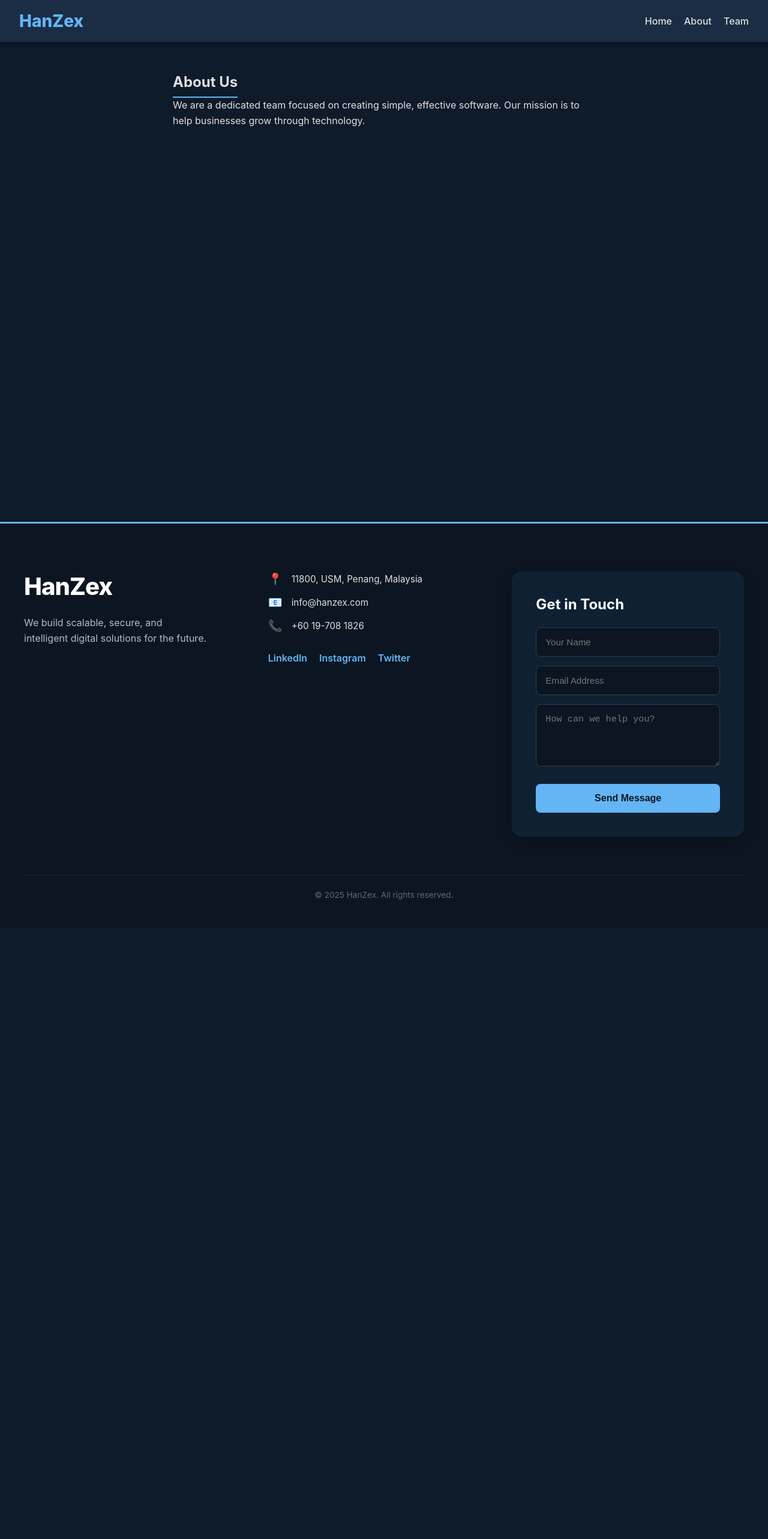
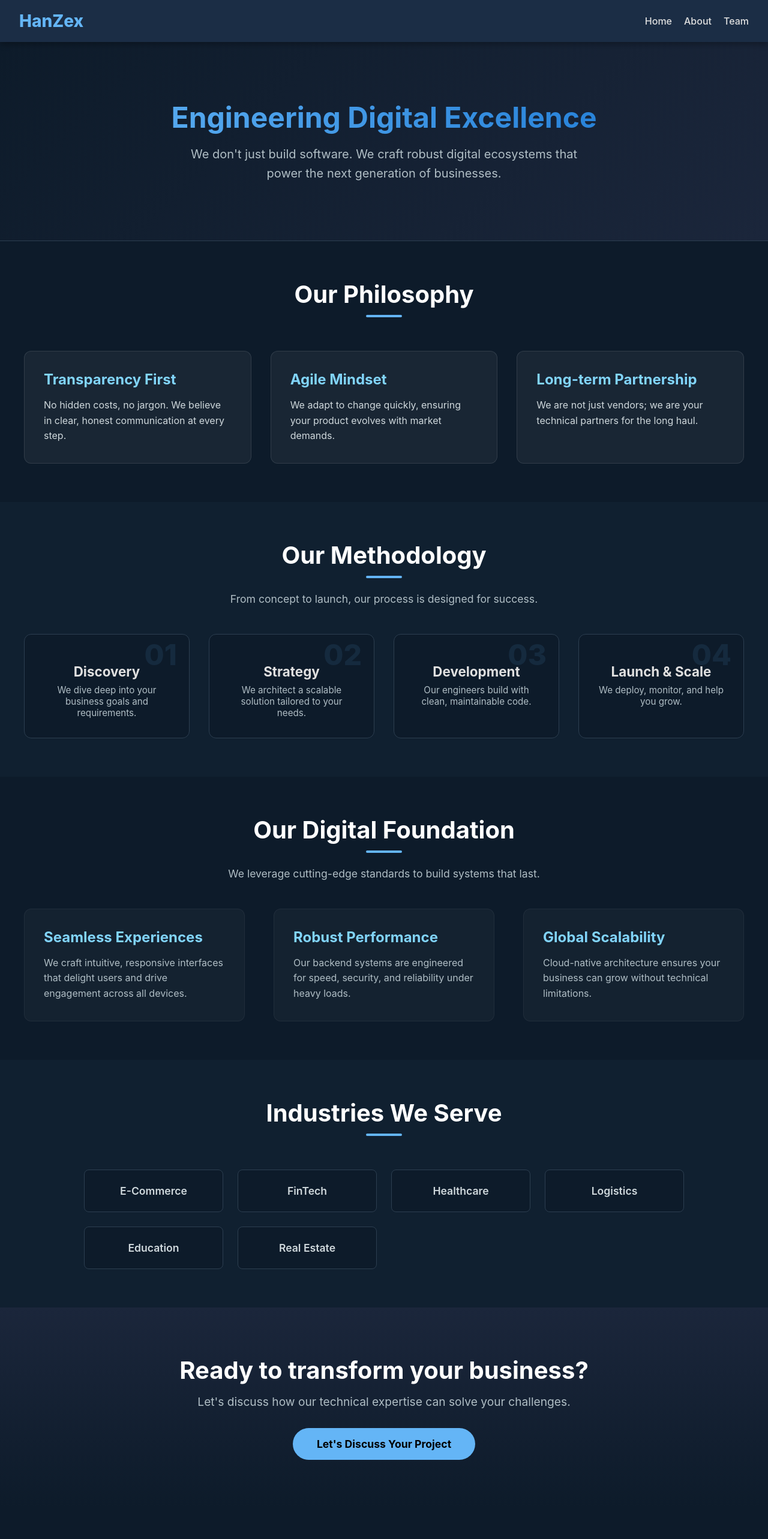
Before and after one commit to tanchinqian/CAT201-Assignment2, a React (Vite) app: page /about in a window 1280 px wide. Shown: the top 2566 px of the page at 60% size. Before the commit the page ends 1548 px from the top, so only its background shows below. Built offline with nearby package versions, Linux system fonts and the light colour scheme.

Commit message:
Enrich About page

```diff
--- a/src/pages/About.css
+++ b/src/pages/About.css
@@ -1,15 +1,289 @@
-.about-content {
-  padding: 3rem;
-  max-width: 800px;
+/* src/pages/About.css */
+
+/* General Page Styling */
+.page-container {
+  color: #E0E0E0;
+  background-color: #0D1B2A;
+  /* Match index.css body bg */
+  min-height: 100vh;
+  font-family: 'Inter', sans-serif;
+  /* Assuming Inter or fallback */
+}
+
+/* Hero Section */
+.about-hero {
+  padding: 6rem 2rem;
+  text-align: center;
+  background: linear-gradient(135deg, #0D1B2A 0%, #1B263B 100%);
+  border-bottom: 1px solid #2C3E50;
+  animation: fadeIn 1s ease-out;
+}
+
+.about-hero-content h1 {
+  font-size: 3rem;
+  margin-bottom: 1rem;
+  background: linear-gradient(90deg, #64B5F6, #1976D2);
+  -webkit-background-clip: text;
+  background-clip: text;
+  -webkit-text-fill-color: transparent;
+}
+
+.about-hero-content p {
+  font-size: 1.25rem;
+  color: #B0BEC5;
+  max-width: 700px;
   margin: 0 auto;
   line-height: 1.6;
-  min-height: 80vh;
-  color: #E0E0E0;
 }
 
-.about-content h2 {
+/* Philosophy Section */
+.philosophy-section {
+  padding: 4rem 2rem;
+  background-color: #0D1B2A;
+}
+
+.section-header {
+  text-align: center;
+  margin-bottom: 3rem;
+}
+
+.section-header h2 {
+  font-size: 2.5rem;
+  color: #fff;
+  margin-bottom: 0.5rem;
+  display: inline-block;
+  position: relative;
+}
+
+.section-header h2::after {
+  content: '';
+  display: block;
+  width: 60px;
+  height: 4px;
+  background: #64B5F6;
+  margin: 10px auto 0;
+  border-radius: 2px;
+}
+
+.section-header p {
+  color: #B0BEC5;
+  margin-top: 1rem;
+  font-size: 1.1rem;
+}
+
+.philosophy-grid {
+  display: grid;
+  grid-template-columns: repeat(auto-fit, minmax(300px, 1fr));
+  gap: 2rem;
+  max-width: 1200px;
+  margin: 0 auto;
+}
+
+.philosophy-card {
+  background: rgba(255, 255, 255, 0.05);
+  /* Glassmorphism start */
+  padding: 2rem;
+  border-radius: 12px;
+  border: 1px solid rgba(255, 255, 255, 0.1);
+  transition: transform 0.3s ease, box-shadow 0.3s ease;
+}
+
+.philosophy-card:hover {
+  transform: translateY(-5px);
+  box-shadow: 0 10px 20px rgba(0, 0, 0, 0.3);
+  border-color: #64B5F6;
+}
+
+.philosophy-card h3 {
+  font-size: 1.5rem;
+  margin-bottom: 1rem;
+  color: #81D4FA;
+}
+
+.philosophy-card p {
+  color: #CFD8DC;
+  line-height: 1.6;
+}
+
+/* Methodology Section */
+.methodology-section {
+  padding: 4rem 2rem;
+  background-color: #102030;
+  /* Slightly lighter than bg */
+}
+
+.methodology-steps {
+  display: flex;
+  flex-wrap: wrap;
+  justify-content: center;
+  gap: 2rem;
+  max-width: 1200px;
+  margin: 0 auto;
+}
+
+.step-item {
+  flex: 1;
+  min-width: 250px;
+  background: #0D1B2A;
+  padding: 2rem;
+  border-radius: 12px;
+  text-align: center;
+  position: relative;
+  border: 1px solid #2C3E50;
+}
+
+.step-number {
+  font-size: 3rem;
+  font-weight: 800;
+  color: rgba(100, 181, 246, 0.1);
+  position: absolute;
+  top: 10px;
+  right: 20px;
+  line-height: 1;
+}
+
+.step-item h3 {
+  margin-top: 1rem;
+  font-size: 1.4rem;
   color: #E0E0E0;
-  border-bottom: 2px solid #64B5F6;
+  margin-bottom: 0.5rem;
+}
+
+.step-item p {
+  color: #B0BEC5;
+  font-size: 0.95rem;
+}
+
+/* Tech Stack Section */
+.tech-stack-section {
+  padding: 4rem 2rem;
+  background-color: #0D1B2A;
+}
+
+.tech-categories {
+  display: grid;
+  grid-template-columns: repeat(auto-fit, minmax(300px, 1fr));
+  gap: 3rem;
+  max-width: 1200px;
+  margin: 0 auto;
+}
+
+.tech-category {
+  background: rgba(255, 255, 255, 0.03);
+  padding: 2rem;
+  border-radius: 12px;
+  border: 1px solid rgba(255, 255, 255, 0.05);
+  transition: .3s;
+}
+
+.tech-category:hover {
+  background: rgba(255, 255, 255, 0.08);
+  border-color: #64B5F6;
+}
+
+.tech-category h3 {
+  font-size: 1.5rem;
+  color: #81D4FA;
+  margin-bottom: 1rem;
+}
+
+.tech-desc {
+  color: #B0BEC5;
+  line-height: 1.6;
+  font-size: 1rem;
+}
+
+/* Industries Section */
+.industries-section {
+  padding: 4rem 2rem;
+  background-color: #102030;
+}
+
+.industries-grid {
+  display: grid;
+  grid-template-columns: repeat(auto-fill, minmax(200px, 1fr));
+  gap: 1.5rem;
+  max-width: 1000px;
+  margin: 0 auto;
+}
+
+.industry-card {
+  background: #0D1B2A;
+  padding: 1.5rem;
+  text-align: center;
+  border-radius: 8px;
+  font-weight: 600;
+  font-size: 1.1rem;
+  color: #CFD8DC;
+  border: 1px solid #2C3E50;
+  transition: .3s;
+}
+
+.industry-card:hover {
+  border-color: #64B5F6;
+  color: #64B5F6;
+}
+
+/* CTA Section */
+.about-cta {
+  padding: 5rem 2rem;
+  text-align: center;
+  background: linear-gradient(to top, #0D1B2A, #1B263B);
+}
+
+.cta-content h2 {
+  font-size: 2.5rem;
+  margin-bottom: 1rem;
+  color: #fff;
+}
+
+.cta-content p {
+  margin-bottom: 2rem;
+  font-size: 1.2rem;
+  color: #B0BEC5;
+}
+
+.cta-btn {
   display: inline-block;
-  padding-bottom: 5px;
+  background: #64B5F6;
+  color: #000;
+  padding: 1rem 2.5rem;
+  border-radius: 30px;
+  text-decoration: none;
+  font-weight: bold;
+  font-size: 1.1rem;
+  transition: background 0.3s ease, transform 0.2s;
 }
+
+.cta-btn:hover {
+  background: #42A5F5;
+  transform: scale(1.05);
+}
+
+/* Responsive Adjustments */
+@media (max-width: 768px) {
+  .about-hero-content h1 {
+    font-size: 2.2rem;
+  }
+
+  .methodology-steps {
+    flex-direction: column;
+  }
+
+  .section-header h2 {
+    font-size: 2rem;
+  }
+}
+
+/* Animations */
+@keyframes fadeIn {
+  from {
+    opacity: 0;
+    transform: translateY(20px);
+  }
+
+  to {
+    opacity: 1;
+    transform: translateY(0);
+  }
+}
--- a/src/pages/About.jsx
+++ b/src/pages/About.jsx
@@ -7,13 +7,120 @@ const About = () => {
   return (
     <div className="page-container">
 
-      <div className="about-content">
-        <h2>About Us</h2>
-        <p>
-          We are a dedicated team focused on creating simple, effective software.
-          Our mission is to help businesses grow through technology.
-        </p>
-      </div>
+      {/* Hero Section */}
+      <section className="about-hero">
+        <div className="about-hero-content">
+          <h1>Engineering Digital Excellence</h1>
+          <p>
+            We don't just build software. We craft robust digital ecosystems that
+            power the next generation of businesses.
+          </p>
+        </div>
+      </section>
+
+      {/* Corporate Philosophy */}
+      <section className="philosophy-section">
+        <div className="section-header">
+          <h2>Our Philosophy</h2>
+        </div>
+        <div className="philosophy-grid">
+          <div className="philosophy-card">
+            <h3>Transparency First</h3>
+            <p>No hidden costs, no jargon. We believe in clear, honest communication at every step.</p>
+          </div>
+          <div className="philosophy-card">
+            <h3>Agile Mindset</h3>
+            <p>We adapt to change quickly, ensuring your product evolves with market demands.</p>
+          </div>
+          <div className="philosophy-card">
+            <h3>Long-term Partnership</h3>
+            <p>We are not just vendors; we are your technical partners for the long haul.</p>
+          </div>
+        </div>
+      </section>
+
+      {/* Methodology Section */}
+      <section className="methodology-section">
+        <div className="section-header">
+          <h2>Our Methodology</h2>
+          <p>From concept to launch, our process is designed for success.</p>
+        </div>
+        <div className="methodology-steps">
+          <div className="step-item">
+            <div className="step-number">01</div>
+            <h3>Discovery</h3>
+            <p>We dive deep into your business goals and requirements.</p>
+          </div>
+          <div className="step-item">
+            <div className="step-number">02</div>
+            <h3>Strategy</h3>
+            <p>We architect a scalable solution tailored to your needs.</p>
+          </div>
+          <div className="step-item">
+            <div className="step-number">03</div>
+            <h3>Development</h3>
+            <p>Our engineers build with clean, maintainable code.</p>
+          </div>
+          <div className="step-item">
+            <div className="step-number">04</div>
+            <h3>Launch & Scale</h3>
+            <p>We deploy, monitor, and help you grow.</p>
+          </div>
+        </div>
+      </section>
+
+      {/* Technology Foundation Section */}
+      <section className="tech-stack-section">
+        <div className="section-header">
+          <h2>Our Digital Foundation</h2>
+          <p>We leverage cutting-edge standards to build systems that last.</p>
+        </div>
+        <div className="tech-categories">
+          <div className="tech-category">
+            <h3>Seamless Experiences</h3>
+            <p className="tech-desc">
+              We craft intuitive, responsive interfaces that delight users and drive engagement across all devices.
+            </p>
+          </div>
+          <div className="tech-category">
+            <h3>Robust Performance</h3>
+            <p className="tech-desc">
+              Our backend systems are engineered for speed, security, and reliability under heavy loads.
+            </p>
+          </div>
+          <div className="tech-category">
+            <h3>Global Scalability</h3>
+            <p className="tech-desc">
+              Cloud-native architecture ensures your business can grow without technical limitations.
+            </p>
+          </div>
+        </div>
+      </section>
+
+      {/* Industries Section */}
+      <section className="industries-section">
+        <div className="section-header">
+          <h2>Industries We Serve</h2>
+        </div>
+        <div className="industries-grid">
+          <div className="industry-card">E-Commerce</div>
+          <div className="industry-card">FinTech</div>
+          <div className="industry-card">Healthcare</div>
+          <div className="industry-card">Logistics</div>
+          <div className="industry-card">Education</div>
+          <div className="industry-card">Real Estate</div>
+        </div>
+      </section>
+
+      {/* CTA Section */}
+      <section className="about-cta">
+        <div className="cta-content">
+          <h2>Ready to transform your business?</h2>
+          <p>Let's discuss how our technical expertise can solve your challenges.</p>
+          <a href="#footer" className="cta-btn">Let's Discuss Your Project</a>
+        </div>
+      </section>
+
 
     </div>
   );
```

* * *

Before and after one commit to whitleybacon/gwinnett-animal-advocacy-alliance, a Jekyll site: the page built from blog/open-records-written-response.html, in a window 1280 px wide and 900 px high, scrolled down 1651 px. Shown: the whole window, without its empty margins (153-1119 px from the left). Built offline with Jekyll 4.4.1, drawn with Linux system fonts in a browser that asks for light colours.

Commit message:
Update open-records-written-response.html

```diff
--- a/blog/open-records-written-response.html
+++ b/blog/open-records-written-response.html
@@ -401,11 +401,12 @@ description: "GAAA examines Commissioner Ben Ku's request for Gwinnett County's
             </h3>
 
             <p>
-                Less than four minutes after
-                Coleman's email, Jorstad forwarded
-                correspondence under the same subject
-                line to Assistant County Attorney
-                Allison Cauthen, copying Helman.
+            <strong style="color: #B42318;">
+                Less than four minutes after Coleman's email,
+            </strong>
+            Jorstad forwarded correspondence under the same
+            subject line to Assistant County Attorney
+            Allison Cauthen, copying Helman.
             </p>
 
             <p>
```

■ **EXERCISE GOAL**: Whenever the word "content" appears in a line above, copy that line.

■ **REPLY**:
-.about-content {
+.about-hero-content h1 {
+.about-hero-content p {
-.about-content h2 {
+  content: '';
+  justify-content: center;
+.cta-content h2 {
+.cta-content p {
+  .about-hero-content h1 {
-      <div className="about-content">
+        <div className="about-hero-content">
+        <div className="cta-content">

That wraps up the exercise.